--- Task requirements ---
Only the pictures are to be left out; return the rest of the data exactly as it stands.

--- Material supplied ---
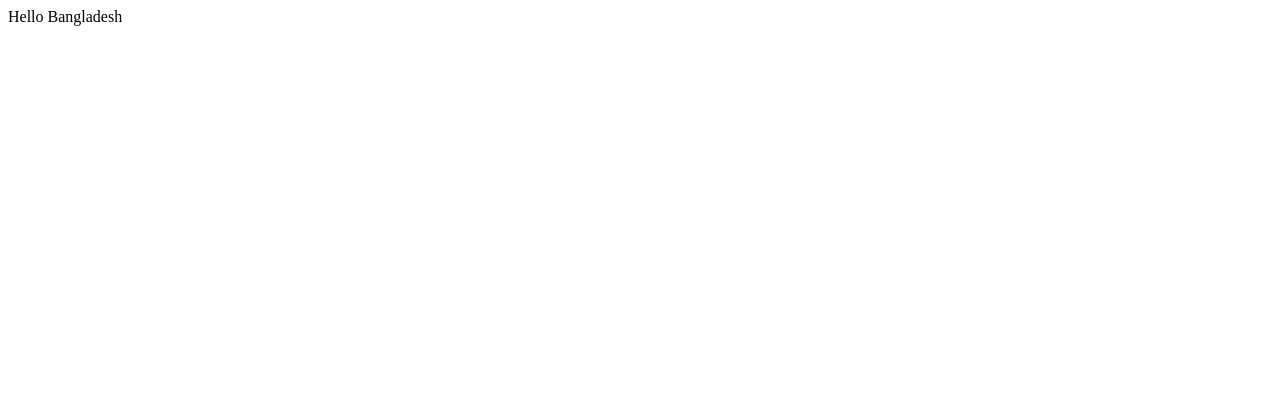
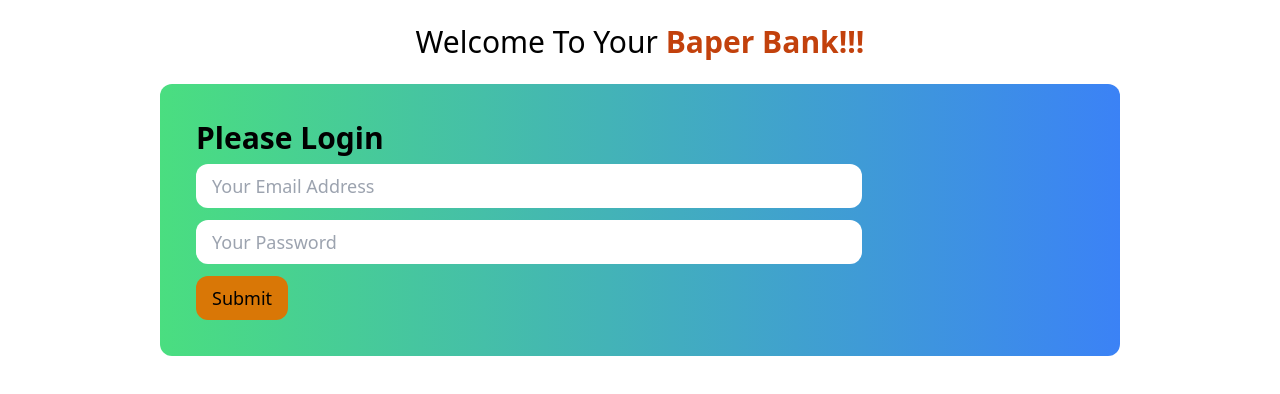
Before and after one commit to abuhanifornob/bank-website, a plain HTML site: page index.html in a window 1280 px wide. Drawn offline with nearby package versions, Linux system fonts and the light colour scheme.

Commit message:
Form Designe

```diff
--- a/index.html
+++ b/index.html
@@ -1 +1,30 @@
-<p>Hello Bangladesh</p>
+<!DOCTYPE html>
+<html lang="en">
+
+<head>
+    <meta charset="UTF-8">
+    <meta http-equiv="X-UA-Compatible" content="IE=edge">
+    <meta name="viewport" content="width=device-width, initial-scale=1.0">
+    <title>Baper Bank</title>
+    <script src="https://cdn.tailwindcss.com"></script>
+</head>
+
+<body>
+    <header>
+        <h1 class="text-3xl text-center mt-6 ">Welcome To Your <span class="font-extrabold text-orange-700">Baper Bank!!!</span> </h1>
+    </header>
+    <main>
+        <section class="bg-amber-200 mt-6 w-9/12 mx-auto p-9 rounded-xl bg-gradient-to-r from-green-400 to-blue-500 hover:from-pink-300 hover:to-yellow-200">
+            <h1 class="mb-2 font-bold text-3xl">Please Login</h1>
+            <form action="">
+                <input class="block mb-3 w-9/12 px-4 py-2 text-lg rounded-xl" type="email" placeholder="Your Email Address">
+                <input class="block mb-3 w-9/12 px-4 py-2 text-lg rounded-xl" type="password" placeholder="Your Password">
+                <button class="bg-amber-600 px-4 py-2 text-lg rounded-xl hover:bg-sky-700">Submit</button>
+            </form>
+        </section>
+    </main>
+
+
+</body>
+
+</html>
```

--- Answer box ---
Before and after one commit to abuhanifornob/bank-website, a plain HTML site: page index.html in a window 1280 px wide. Drawn offline with nearby package versions, Linux system fonts and the light colour scheme.

Commit message:
Form Designe

```diff
--- a/index.html
+++ b/index.html
@@ -1 +1,30 @@
-<p>Hello Bangladesh</p>
+<!DOCTYPE html>
+<html lang="en">
+
+<head>
+    <meta charset="UTF-8">
+    <meta http-equiv="X-UA-Compatible" content="IE=edge">
+    <meta name="viewport" content="width=device-width, initial-scale=1.0">
+    <title>Baper Bank</title>
+    <script src="https://cdn.tailwindcss.com"></script>
+</head>
+
+<body>
+    <header>
+        <h1 class="text-3xl text-center mt-6 ">Welcome To Your <span class="font-extrabold text-orange-700">Baper Bank!!!</span> </h1>
+    </header>
+    <main>
+        <section class="bg-amber-200 mt-6 w-9/12 mx-auto p-9 rounded-xl bg-gradient-to-r from-green-400 to-blue-500 hover:from-pink-300 hover:to-yellow-200">
+            <h1 class="mb-2 font-bold text-3xl">Please Login</h1>
+            <form action="">
+                <input class="block mb-3 w-9/12 px-4 py-2 text-lg rounded-xl" type="email" placeholder="Your Email Address">
+                <input class="block mb-3 w-9/12 px-4 py-2 text-lg rounded-xl" type="password" placeholder="Your Password">
+                <button class="bg-amber-600 px-4 py-2 text-lg rounded-xl hover:bg-sky-700">Submit</button>
+            </form>
+        </section>
+    </main>
+
+
+</body>
+
+</html>
```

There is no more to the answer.